(Work instruction): Select from the records below every line that has the word "tray" in it.

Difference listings
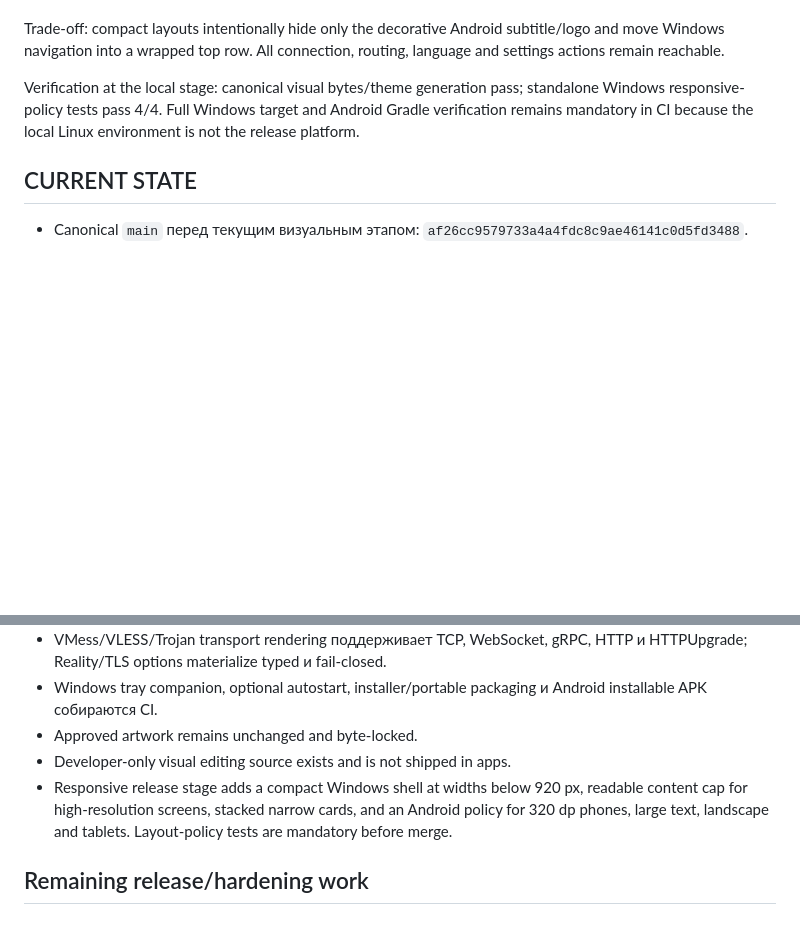
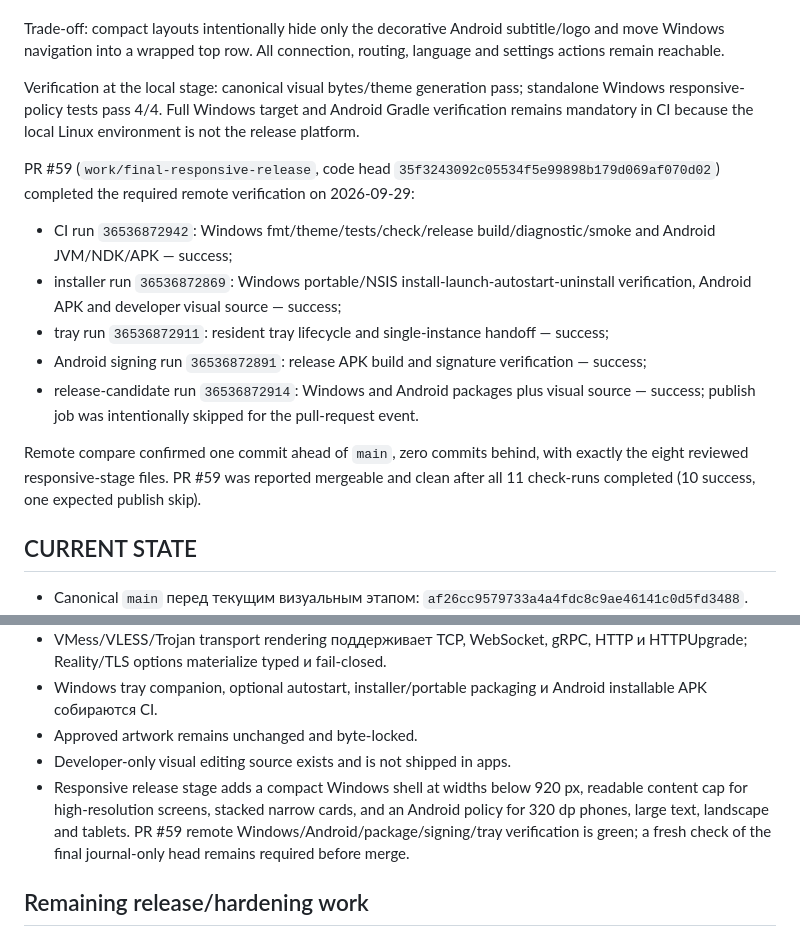
Before and after one commit to Treninem/VPN, a Markdown page: docs/DEV_JOURNAL.md, 2 parts joined by grey strips. Rendered like a GitHub page; blank space fills up the shorter version.

Commit message:
Record responsive release CI evidence

```diff
--- a/docs/DEV_JOURNAL.md
+++ b/docs/DEV_JOURNAL.md
@@ -220,6 +220,16 @@ Trade-off: compact layouts intentionally hide only the decorative Android subtit
 
 Verification at the local stage: canonical visual bytes/theme generation pass; standalone Windows responsive-policy tests pass 4/4. Full Windows target and Android Gradle verification remains mandatory in CI because the local Linux environment is not the release platform.
 
+PR #59 (`work/final-responsive-release`, code head `35f3243092c05534f5e99898b179d069af070d02`) completed the required remote verification on 2026-09-29:
+
+- CI run `36536872942`: Windows fmt/theme/tests/check/release build/diagnostic/smoke and Android JVM/NDK/APK — success;
+- installer run `36536872869`: Windows portable/NSIS install-launch-autostart-uninstall verification, Android APK and developer visual source — success;
+- tray run `36536872911`: resident tray lifecycle and single-instance handoff — success;
+- Android signing run `36536872891`: release APK build and signature verification — success;
+- release-candidate run `36536872914`: Windows and Android packages plus visual source — success; publish job was intentionally skipped for the pull-request event.
+
+Remote compare confirmed one commit ahead of `main`, zero commits behind, with exactly the eight reviewed responsive-stage files. PR #59 was reported mergeable and clean after all 11 check-runs completed (10 success, one expected publish skip).
+
 ## CURRENT STATE
 
 - Canonical `main` перед текущим визуальным этапом: `af26cc9579733a4a4fdc8c9ae46141c0d5fd3488`.
@@ -230,7 +240,7 @@ Verification at the local stage: canonical visual bytes/theme generation pass; s
 - Windows tray companion, optional autostart, installer/portable packaging и Android installable APK собираются CI.
 - Approved artwork remains unchanged and byte-locked.
 - Developer-only visual editing source exists and is not shipped in apps.
-- Responsive release stage adds a compact Windows shell at widths below 920 px, readable content cap for high-resolution screens, stacked narrow cards, and an Android policy for 320 dp phones, large text, landscape and tablets. Layout-policy tests are mandatory before merge.
+- Responsive release stage adds a compact Windows shell at widths below 920 px, readable content cap for high-resolution screens, stacked narrow cards, and an Android policy for 320 dp phones, large text, landscape and tablets. PR #59 remote Windows/Android/package/signing/tray verification is green; a fresh check of the final journal-only head remains required before merge.
 
 ## Remaining release/hardening work
 
```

(Solution):
+- tray run `36536872911`: resident tray lifecycle and single-instance handoff — success;
 - Windows tray companion, optional autostart, installer/portable packaging и Android installable APK собираются CI.
+- Responsive release stage adds a compact Windows shell at widths below 920 px, readable content cap for high-resolution screens, stacked narrow cards, and an Android policy for 320 dp phones, large text, landscape and tablets. PR #59 remote Windows/Android/package/signing/tray verification is green; a fresh check of the final journal-only head remains required before merge.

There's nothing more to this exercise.